[User interface change data]
● ● ● ● ●
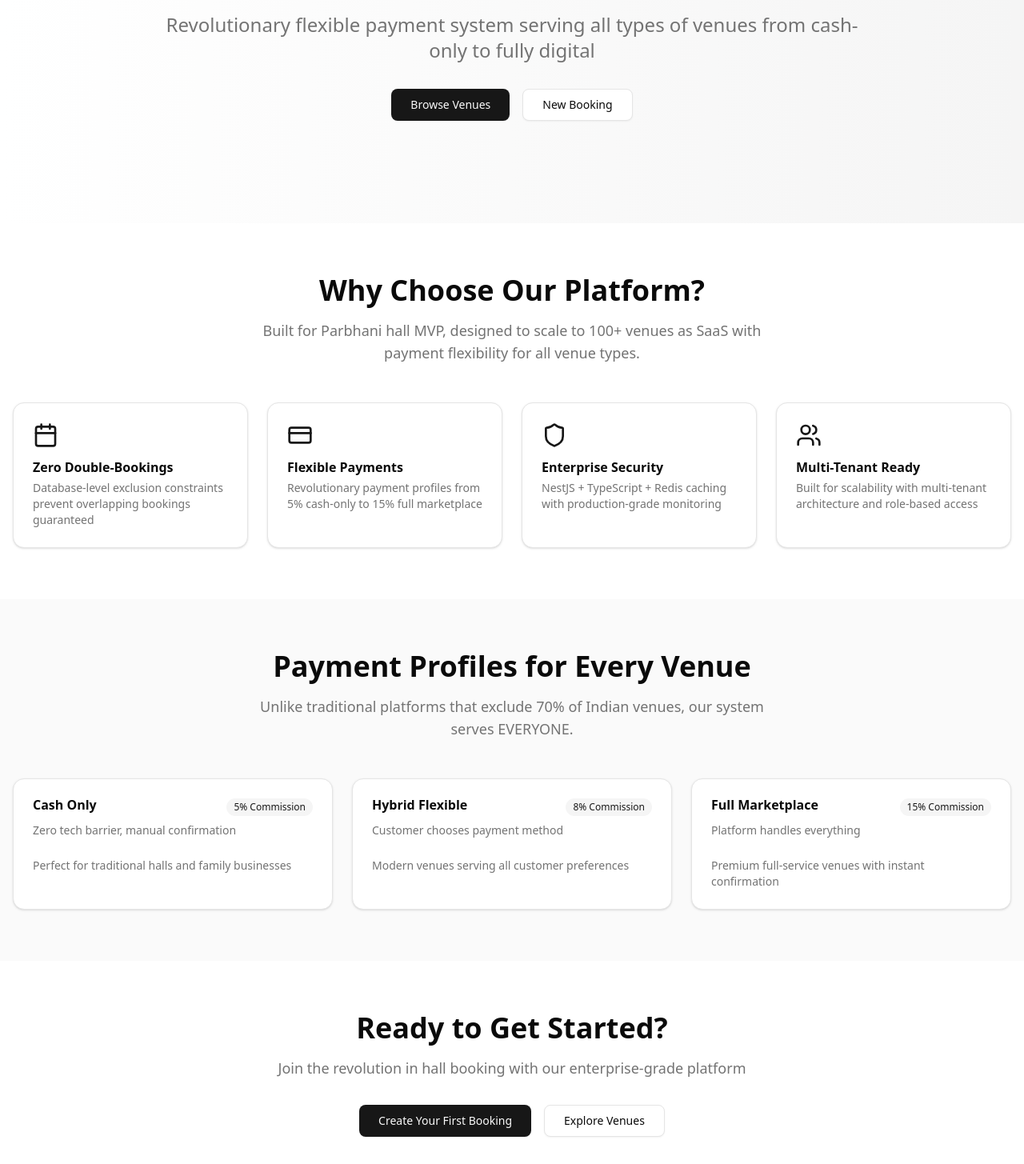
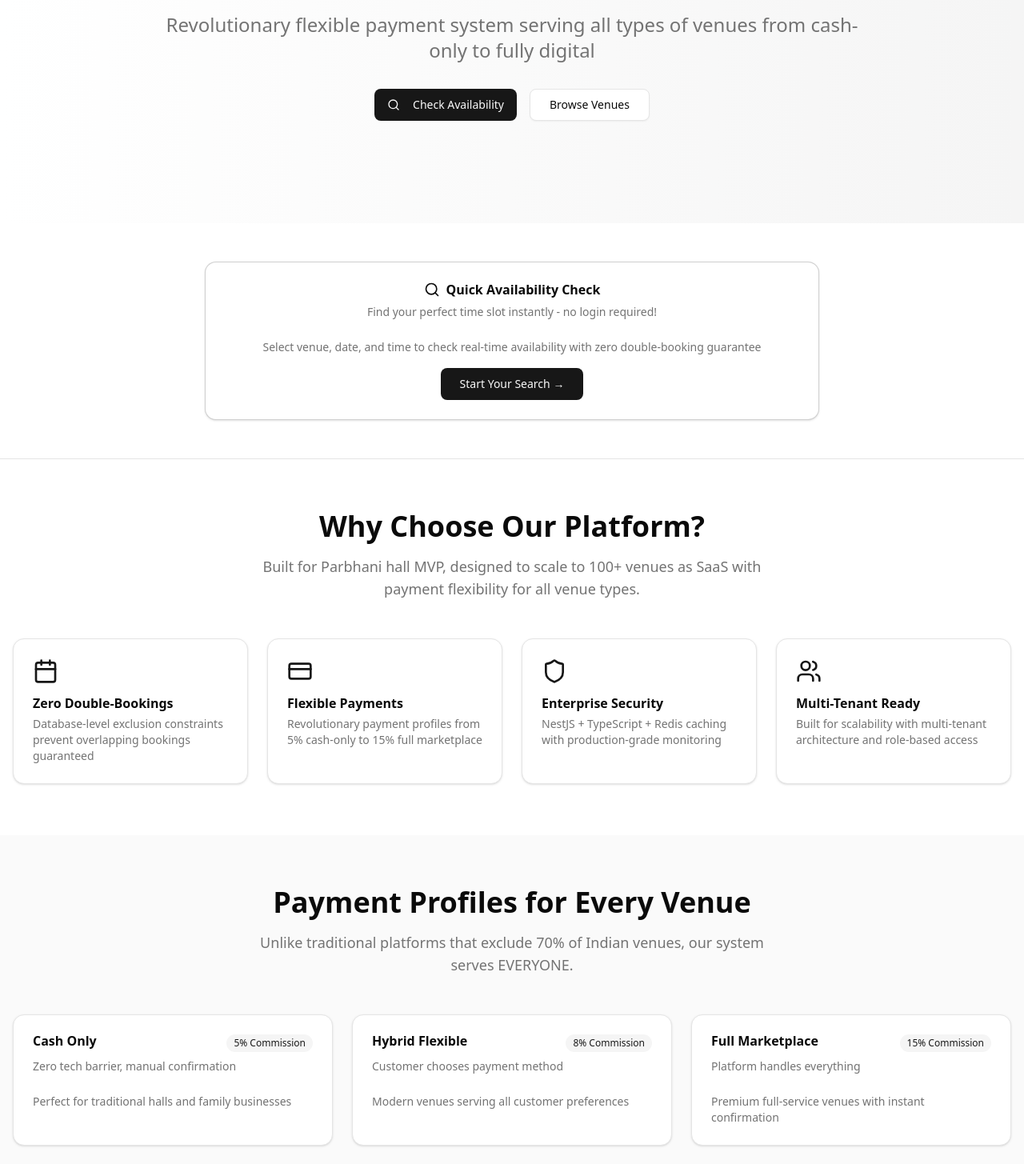
Before and after one commit to LoneWolf36/hall-booking-app, a Next.js app in the folder frontend/: page / in a window 1280 px wide. Shown: the part 295-1750 px from the top of the page at 80% size. Built offline with nearby package versions, Linux system fonts and the light colour scheme.

Commit message:
Update homepage to prominently feature availability checker with clear CTAs

```diff
--- a/frontend/src/app/page.tsx
+++ b/frontend/src/app/page.tsx
@@ -2,7 +2,7 @@ import Link from "next/link";
 import { Button } from "@/components/ui/button";
 import { Card, CardContent, CardDescription, CardHeader, CardTitle } from "@/components/ui/card";
 import { Badge } from "@/components/ui/badge";
-import { CalendarIcon, CreditCardIcon, ShieldIcon, UsersIcon } from "lucide-react";
+import { CalendarIcon, CreditCardIcon, ShieldIcon, UsersIcon, SearchIcon } from "lucide-react";
 
 export default function HomePage() {
   return (
@@ -22,12 +22,44 @@ export default function HomePage() {
             </p>
             <div className="flex flex-col sm:flex-row gap-4 justify-center">
               <Button asChild size="lg">
-                <Link href="/bookings">Browse Venues</Link>
+                <Link href="/availability">
+                  <SearchIcon className="mr-2 h-5 w-5" />
+                  Check Availability
+                </Link>
               </Button>
               <Button asChild variant="outline" size="lg">
-                <Link href="/bookings/new">New Booking</Link>
+                <Link href="/venues">Browse Venues</Link>
               </Button>
             </div>
+          </div>
+        </div>
+      </section>
+
+      {/* Quick Availability Check */}
+      <section className="px-4 py-12 border-b">
+        <div className="container mx-auto">
+          <div className="max-w-3xl mx-auto">
+            <Card className="border-primary/20">
+              <CardHeader className="text-center">
+                <CardTitle className="flex items-center justify-center gap-2">
+                  <SearchIcon className="h-5 w-5" />
+                  Quick Availability Check
+                </CardTitle>
+                <CardDescription>
+                  Find your perfect time slot instantly - no login required!
+                </CardDescription>
+              </CardHeader>
+              <CardContent className="text-center">
+                <p className="text-sm text-muted-foreground mb-4">
+                  Select venue, date, and time to check real-time availability with zero double-booking guarantee
+                </p>
+                <Button asChild size="lg" className="w-full sm:w-auto">
+                  <Link href="/availability">
+                    Start Your Search →
+                  </Link>
+                </Button>
+              </CardContent>
+            </Card>
           </div>
         </div>
       </section>
@@ -161,10 +193,13 @@ export default function HomePage() {
             </p>
             <div className="flex flex-col sm:flex-row gap-4 justify-center">
               <Button asChild size="lg">
-                <Link href="/bookings/new">Create Your First Booking</Link>
+                <Link href="/availability">
+                  <SearchIcon className="mr-2 h-5 w-5" />
+                  Check Availability Now
+                </Link>
               </Button>
               <Button asChild variant="outline" size="lg">
-                <Link href="/venues">Explore Venues</Link>
+                <Link href="/venues">Explore All Venues</Link>
               </Button>
             </div>
           </div>
```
● ● ● ● ●
- What you have to do -
Using the records above, gather all lines where the string "center" is present.

- Reply to the exercise -
             <div className="flex flex-col sm:flex-row gap-4 justify-center">
+              <CardHeader className="text-center">
+                <CardTitle className="flex items-center justify-center gap-2">
+              <CardContent className="text-center">
             <div className="flex flex-col sm:flex-row gap-4 justify-center">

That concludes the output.